In this context, 2015 saw the swiftest pace of CO2 rise yet. Warming
ocean surface waters can’t absorb as much CO2 as cooler oceans. And
a record hot ocean during 2015 contributed to this extreme
atmospheric CO2 accumulation. For the whole of the past year, CO2
built up in the atmosphere at a rate of 3.2 parts per million per
annum. That’s well above the already raging pace of 2 parts per
million average annual accumulation during the decade of the 2000s.
Image source: NOAA
global atmospheric CO2 levels had stabilized in this range, it’s
likely that we would have eventually seen climates, temperatures, and
sea levels that became more and more like those experienced 2-5
million years ago. A process that would have likely taken centuries
to reach a final, far warmer climate state. One in which little to no
ice remained upon Greenland or West Antarctica, and one hosting a
substantial retreat of coastlines.
1990 through 2015, that was our climate context. The new world that
was steadily settling into place. One that would eventually assert
itself unless atmospheric CO2 levels were somehow drawn down to below
350 parts per million. It was kind of a big deal. Unfortunately, few
experts really talked about it.
on past the Pliocene. On February 4 of 2016, a record daily
atmospheric CO2 level of 405.66 was recorded at the Mauna Loa
Observatory. The Earth hasn’t experienced CO2 levels this high in
15-17 million years. Image source: NOAA

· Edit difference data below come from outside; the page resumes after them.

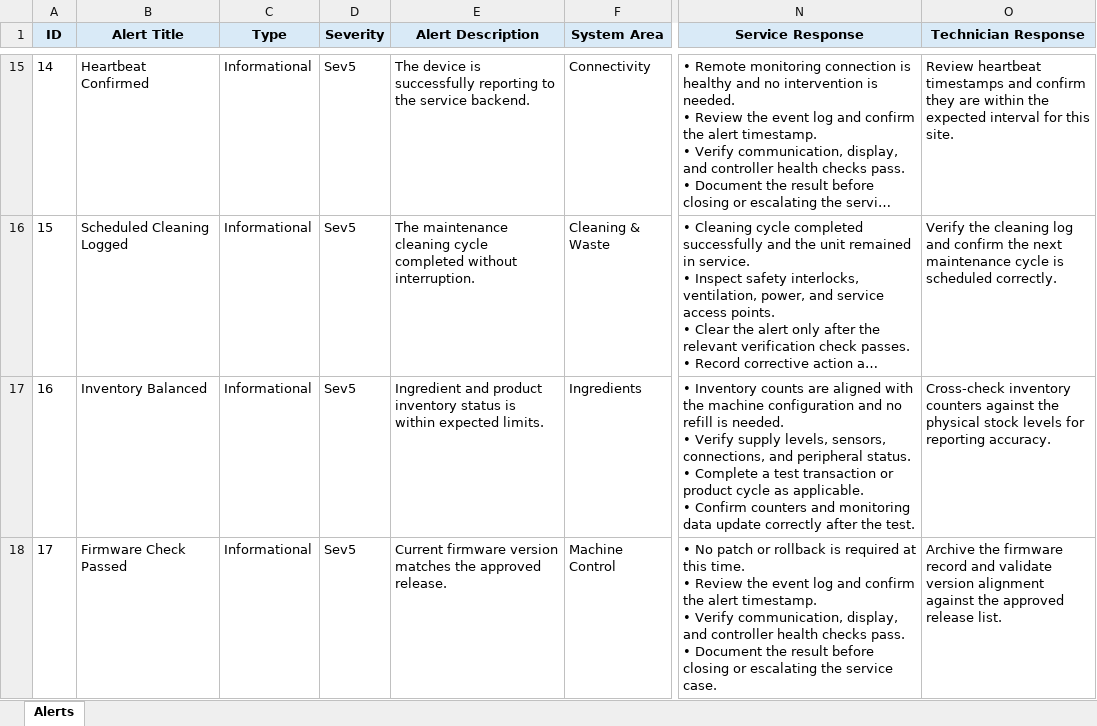
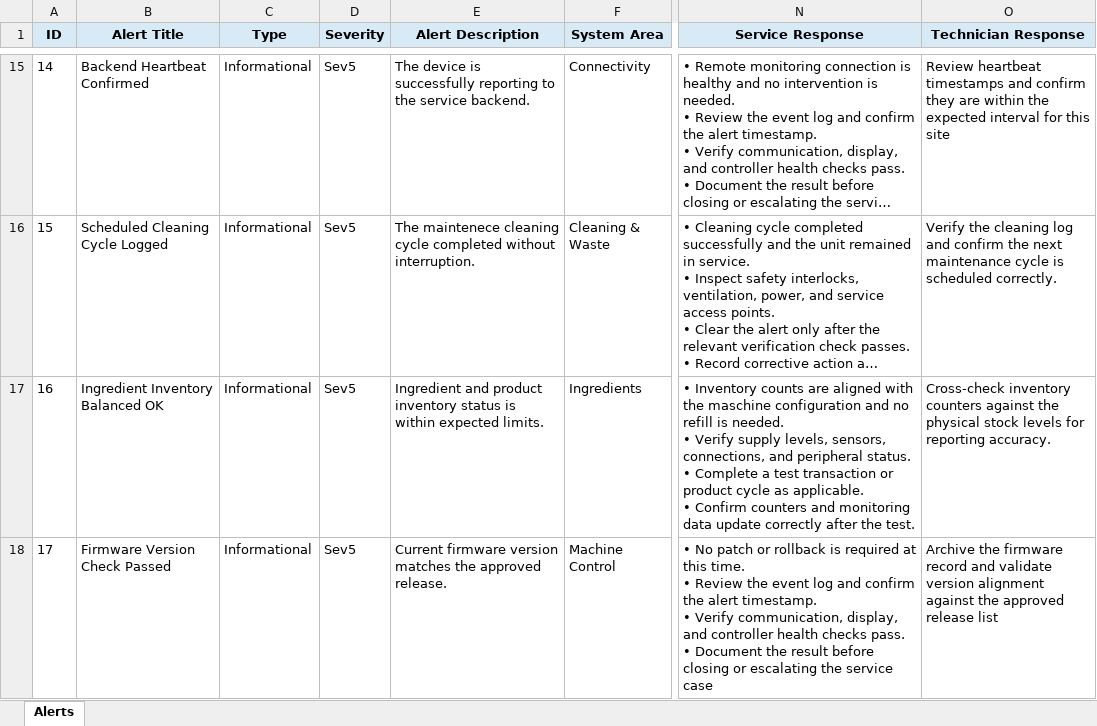
Before and after one commit to danielngkj/portfolio-alert-generator, an Excel workbook: data/source/alerts-ds.xlsx, sheet Alerts, drawn as a sheet; only a part is shown, gaps mark what is left out; long unchanged cells end in …; values as stored, in another font and other column widths than the file's, no borders; the diff covers the shown part only; the diff names each change by its address in the sheet, - before the commit and + after, or states it on an @@ line.

Commit message:
Enhance portfolio presentation and alert content

```diff
--- a/data/source/alerts-ds.xlsx (sheet Alerts)
+++ b/data/source/alerts-ds.xlsx (sheet Alerts)
-B15 (Alert Title): Heartbeat Confirmed
+B15 (Alert Title): Backend Heartbeat Confirmed
-O15 (Technician Response): …for this site.
+O15 (Technician Response): …for this site
-B16 (Alert Title): Scheduled Cleaning Logged
+B16 (Alert Title): Scheduled Cleaning Cycle Logged
-E16 (Alert Description): The maintenance cleaning cycle…
+E16 (Alert Description): The maintenece cleaning cycle…
-B17 (Alert Title): Inventory Balanced
+B17 (Alert Title): Ingredient Inventory Balanced OK
-N17 (Service Response): …with the machine configuration and…
+N17 (Service Response): …with the maschine configuration and…
-B18 (Alert Title): Firmware Check Passed
+B18 (Alert Title): Firmware Version Check Passed
-N18 (Service Response): …the service case.
+N18 (Service Response): …the service case
-O18 (Technician Response): …approved release list.
+O18 (Technician Response): …approved release list
```
Also changed, not shown: 154 edited cells elsewhere in this sheet, 8 other files.
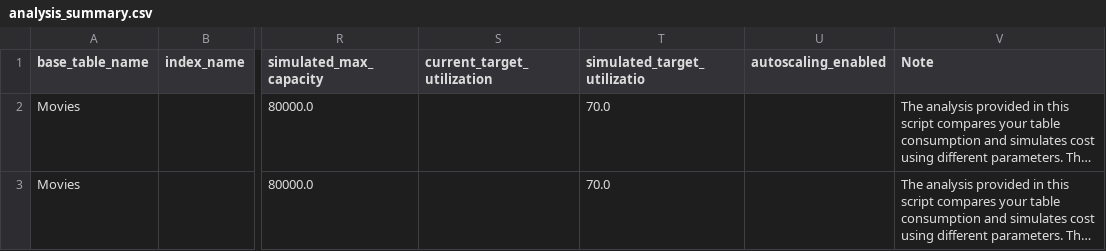
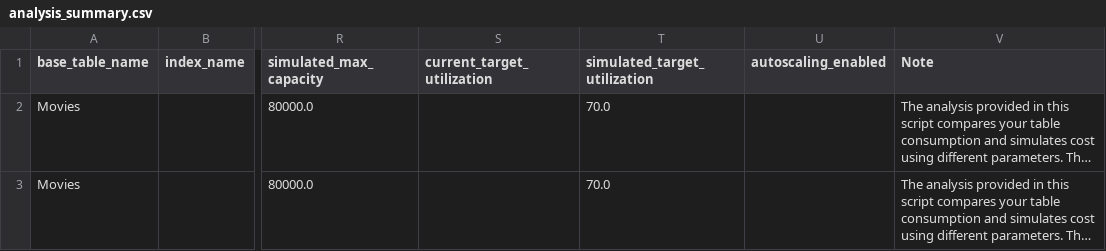
Before and after one commit to awslabs/amazon-dynamodb-tools, a CSV file: capacity-mode-evaluator/static/analysis_summary.csv, drawn as a sheet; only a part is shown, gaps mark what is left out; long unchanged cells end in …; the diff names each change by its address in the sheet, - before the commit and + after, or states it on an @@ line.

Commit message:
fix a typo on the simulated_target_utilization column name

```diff
--- a/capacity-mode-evaluator/static/analysis_summary.csv
+++ b/capacity-mode-evaluator/static/analysis_summary.csv
-T1: simulated_target_utilizatio
+T1: simulated_target_utilization
```
Also changed, not shown: 1 other file.
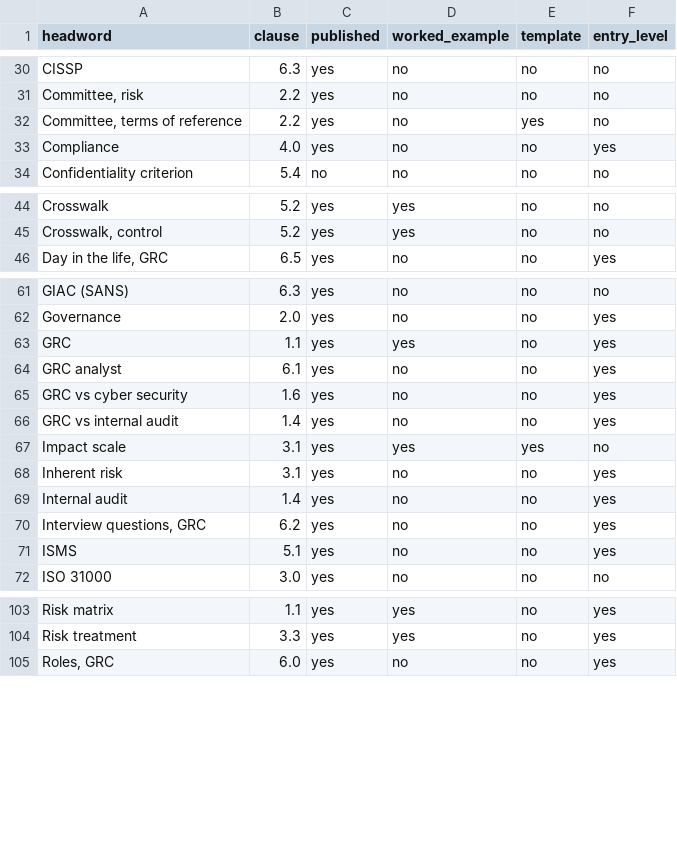
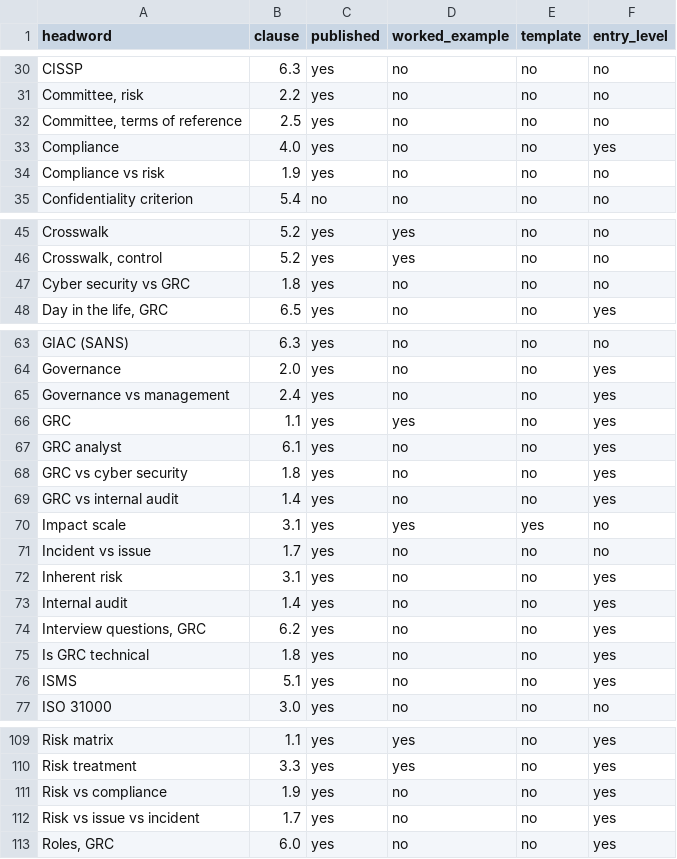
Before and after one commit to sh4mbhavi/grc-wiki, a CSV file: next/public/a-z/index.csv, drawn as a sheet; only a part is shown, gaps mark what is left out; the diff covers the shown part only.

```diff
--- a/next/public/a-z/index.csv
+++ b/next/public/a-z/index.csv
@@ -31,4 +31,5 @@ headword,clause,published,worked_example,template,entry_level
 "Committee, risk",2.2,yes,no,no,no
-"Committee, terms of reference",2.2,yes,no,yes,no
+"Committee, terms of reference",2.5,yes,no,no,no
 "Compliance",4.0,yes,no,no,yes
+"Compliance vs risk",1.9,yes,no,no,no
 "Confidentiality criterion",5.4,no,no,no,no
@@ -45,2 +46,3 @@ headword,clause,published,worked_example,template,entry_level
 "Crosswalk, control",5.2,yes,yes,no,no
+"Cyber security vs GRC",1.8,yes,no,no,no
 "Day in the life, GRC",6.5,yes,no,no,yes
@@ -62,7 +64,9 @@ headword,clause,published,worked_example,template,entry_level
 "Governance",2.0,yes,no,no,yes
+"Governance vs management",2.4,yes,no,no,yes
 "GRC",1.1,yes,yes,no,yes
 "GRC analyst",6.1,yes,no,no,yes
-"GRC vs cyber security",1.6,yes,no,no,yes
+"GRC vs cyber security",1.8,yes,no,no,yes
 "GRC vs internal audit",1.4,yes,no,no,yes
 "Impact scale",3.1,yes,yes,yes,no
+"Incident vs issue",1.7,yes,no,no,no
 "Inherent risk",3.1,yes,no,no,yes
@@ -70,2 +74,3 @@ headword,clause,published,worked_example,template,entry_level
 "Interview questions, GRC",6.2,yes,no,no,yes
+"Is GRC technical",1.8,yes,no,no,yes
 "ISMS",5.1,yes,no,no,yes
@@ -104,2 +110,4 @@ headword,clause,published,worked_example,template,entry_level
 "Risk treatment",3.3,yes,yes,no,yes
+"Risk vs compliance",1.9,yes,no,no,yes
+"Risk vs issue vs incident",1.7,yes,no,no,yes
 "Roles, GRC",6.0,yes,no,no,yes
```
Also changed, not shown: 1 added row and 3 edited cells elsewhere in this file, 12 other files.
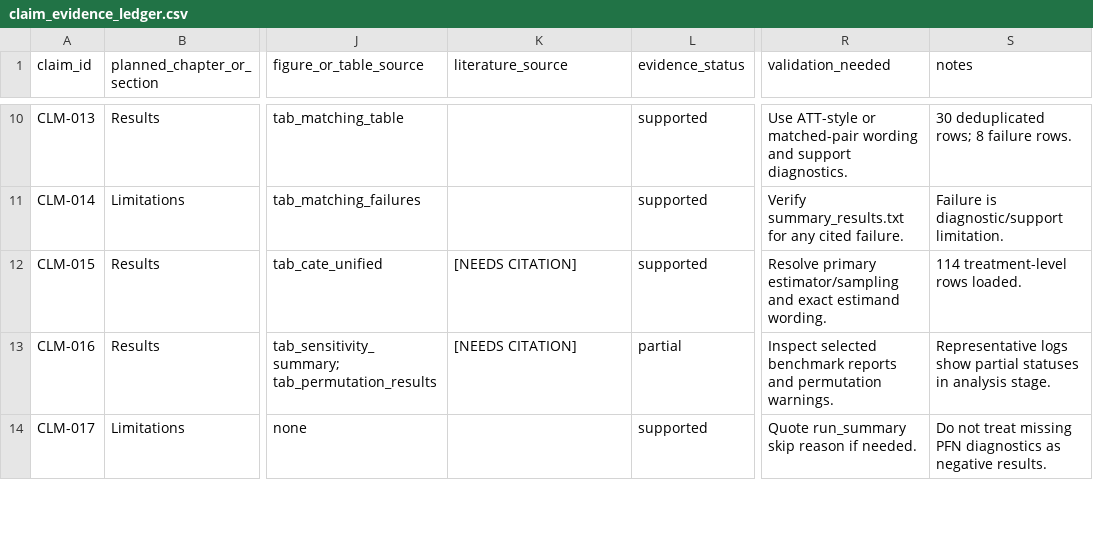
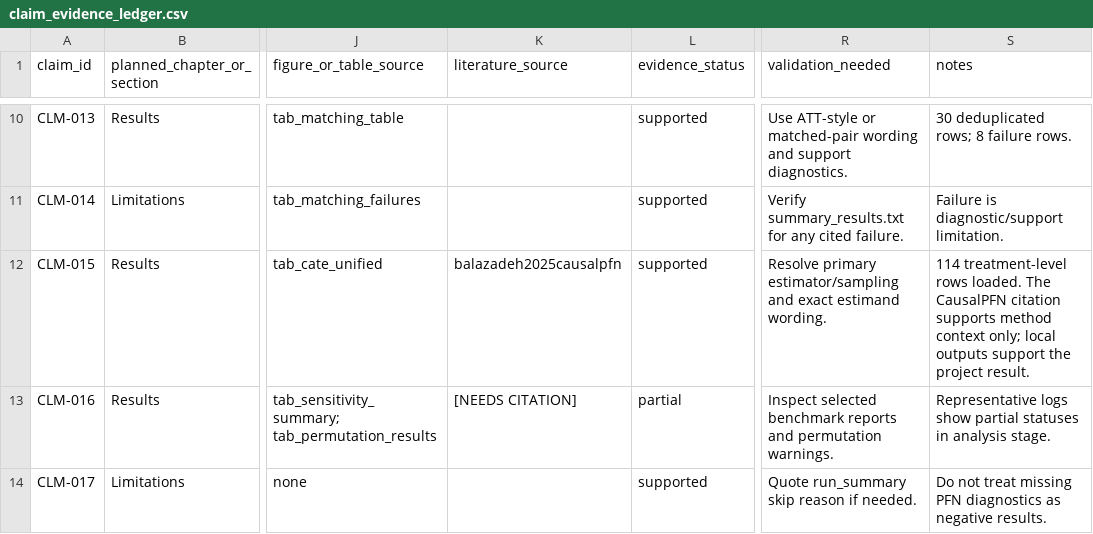
Before and after one commit to KenziVisor/CliniCause, a CSV file: thesis-writing/audit/claim_evidence_ledger.csv, drawn as a sheet; only a part is shown, gaps mark what is left out; the diff names each change by its address in the sheet, - before the commit and + after, or states it on an @@ line.

```diff
--- a/thesis-writing/audit/claim_evidence_ledger.csv
+++ b/thesis-writing/audit/claim_evidence_ledger.csv
-K12 (literature_source): [NEEDS CITATION]
+K12 (literature_source): balazadeh2025causalpfn
-S12 (notes): …rows loaded.
+S12 (notes): …rows loaded. The CausalPFN citation supports method context only; local outputs support the project result.
```
Also changed, not shown: thesis-writing/literature/metadata/catalog.csv, 34 other files.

late April of 2015, as CO2 approached its typical May high point,
daily readings had hit a range of 404.9 parts per million —
propelling us toward the outside boundary of the Pliocene climate
context. For a brief period of 9 months, CO2 retreated back from the
Pliocene boundary as spring and summer-time plants in the Northern
Hemisphere respired. However, average atmospheric CO2 levels were
still ramping higher as a rampant burning of fossil fuels around the
world continued. By
yesterday, February 4, 2016, daily CO2 levels at the Mauna Loa
Observatory had rocketed to 405.66 parts per million.
A level well outside the upper range for the Pliocene climate epoch.
One more typical for periods seen during the Miocene of 15-17 million
the Middle Miocene
this daily Februay peak at 405.66 parts per million is not the end to
the current year’s ramp up. Typical atmospheric peaks occur during
May. And this year, we are likely to see atmospheric levels hit near
407 parts per million in the weekly and monthly averages over the
next few months. Such a range thrusts us solidly out of the Pliocene
climate context and well into that of the Miocene.
the Middle Miocene was not a hothouse extinction climate, it was one
much more foreign to humankind. Back then, only the great apes
existed. Our most ancient ancestor, Australopithecus, was still at
least 9 million years in the future. It’s fair to say that no human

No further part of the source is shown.